Fiit Workout App Review – The Best Way To Bring Fitness Classes InTo Your Front Room
The app market is laden with fantastic free health and fitness apps, which means that a subscription app that offers pre-recorded fitness classes to follow at home has to offer something pretty special to tempt people into parting with their hard-earned cash. Fortunately, Fiit is pretty special, and it’s worth checking out if you’re a big fan of classes at boutique gyms (or would be if it wasn’t for their high prices).
Fiit’s ever-expanding range of classes is divided into three sections – Strength, Cardio and Rebalance, with the latter offering yoga and Pilates sessions. There are 25-minute and 40-minute classes available across the board as well as beginner, intermediate and advanced options for each. The catalogue of classes is also searchable by the part of the body you want to work on, or the type of music that will play in the background. And if you think one of the trainers is particularly good, you can easily find all the classes they instruct on Fiit.
Once you pick your class, you select the screen you want it played on – TV, phone or tablet – and then the app connects with the heart rate chest strap that’s provided with your membership. This is a Fiit-branded Wahoo Tickr X, and, as well as being accurate and easy to use, it’s able to count reps for certain exercises, a feature that’s used in the Strength classes on Fiit.
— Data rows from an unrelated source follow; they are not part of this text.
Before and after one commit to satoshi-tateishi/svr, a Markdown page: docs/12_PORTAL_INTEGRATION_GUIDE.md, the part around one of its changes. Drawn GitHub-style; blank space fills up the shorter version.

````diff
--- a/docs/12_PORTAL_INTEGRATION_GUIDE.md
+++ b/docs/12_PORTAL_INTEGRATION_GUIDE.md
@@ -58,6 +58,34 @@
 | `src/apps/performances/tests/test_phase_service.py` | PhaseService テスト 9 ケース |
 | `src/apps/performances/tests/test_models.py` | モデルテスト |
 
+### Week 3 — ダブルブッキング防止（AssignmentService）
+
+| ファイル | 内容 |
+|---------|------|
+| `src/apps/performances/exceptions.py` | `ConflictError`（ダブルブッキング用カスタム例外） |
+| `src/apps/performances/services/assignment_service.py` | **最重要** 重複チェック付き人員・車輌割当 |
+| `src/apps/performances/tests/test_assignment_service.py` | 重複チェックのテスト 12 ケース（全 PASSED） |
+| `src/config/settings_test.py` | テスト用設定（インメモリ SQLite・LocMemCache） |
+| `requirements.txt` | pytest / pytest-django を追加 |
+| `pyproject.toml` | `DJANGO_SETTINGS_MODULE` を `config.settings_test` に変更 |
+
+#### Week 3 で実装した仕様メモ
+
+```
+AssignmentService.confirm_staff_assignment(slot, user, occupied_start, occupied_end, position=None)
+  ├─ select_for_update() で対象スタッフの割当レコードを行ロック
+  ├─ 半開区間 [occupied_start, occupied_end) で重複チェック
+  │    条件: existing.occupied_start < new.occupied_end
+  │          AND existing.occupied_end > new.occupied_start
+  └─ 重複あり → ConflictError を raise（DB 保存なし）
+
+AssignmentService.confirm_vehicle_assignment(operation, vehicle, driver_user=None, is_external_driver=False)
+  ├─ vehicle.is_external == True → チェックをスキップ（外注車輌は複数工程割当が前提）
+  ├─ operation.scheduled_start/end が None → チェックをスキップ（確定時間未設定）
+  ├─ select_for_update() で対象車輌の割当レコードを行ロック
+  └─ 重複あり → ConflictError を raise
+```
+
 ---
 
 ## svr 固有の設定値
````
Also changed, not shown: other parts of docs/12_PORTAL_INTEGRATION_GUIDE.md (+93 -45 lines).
There are an awful lot of apps out there that also offer this 21st-century fitness DVD experience, but Fiit offers the best user experience of those I’ve tried for several reasons. It starts with the app design itself, which is slick and intuitive, and runs through the whole process of using Fiit.
The videos are all well produced and Fiit has rounded up an excellent group of trainers to lead the classes, who all give clear instructions. That’s handy in all the classes but essential in the yoga and Pilates sessions. I have very little experience of either but I was able to follow the beginner classes on a phone screen and be reasonably confident that I was in the right positions.
Your heart rate and reps are displayed on screen and these stats are used to motivate you in Cardio and Strength classes. Strength workouts challenge you to beat your rep totals for certain exercises within a class and the next time you try the class. The heart rate is used in the Cardio classes to evaluate how hard you’re working and if you are pushing yourself enough. The heart rate zone you should be in is displayed on screen and you earn more Fiit points for being in the right zone, the goal being to beat your tally next time.
I found the heart rate more useful than the rep counting, and having to build workouts entirely around exercises that involve enough movement for the chest strap to count reps might prove restrictive in the long run. However, I didn’t notice too much repetition of exercises in my time with Fiit and the rep counting worked perfectly. For example, when I tried just doing squats when I was meant to be doing jump squats, I got zero credit for those reps.
If your main aim is to bulk up and you want to use weights, Fiit doesn’t cater to you right now. I did grab a kettlebell that was hand and use it for some exercises during Strength classes, but all the workouts are designed to use your bodyweight only.
Although I got on fine with Fiit on my phone, it is a far better experience on a big screen and the pending addition of Chromecast to the app will be a major improvement. The HDMI cable connection was the only unreliable part of my experience with the app, and often I’d give up and just use the phone itself (Fiit is also available for tablets, but not on my venerable iPad 2, which isn’t up to date enough).
The Fiit experience gets a big thumbs up, but whether it justifies the cost is another matter. The monthly rate of £20 is pushing it, but the £45 per quarter is more reasonable and an annual subscription of £120 is undoubtedly good value for money, especially considering that most fitness classes are £20 a pop. There is enough in Fiit that you can use it several times a week, and that’s true even if the classes are not your main activity – I run regularly and would mainly use Fiit for a bit of strength training and Pilates to support that.
Splashing out £120 in advance is a big commitment, but there is currently a deal available where you get your money back after trying ten classes if you then decide it’s not for you. There’s no joining fee either, and membership includes the chest strap tracker (which you can use for other things – the Wahoo Tickr X is a great tracker).
Fiit does offer value then, but that doesn’t change the fact that part of the appeal of fitness classes is doing them with other people you can see and interact with (even if that’s just trying to outperform or keep up with them). Fiit can’t offer that, but it can provide everything else you get from fitness classes in a convenient and well-presented form, so if you’re not going to classes to make friends, save yourself the money and get Fiit instead.
Fiit is currently available for iOS devices on the App Store (a version for Android devices is forthcoming), fiit.tv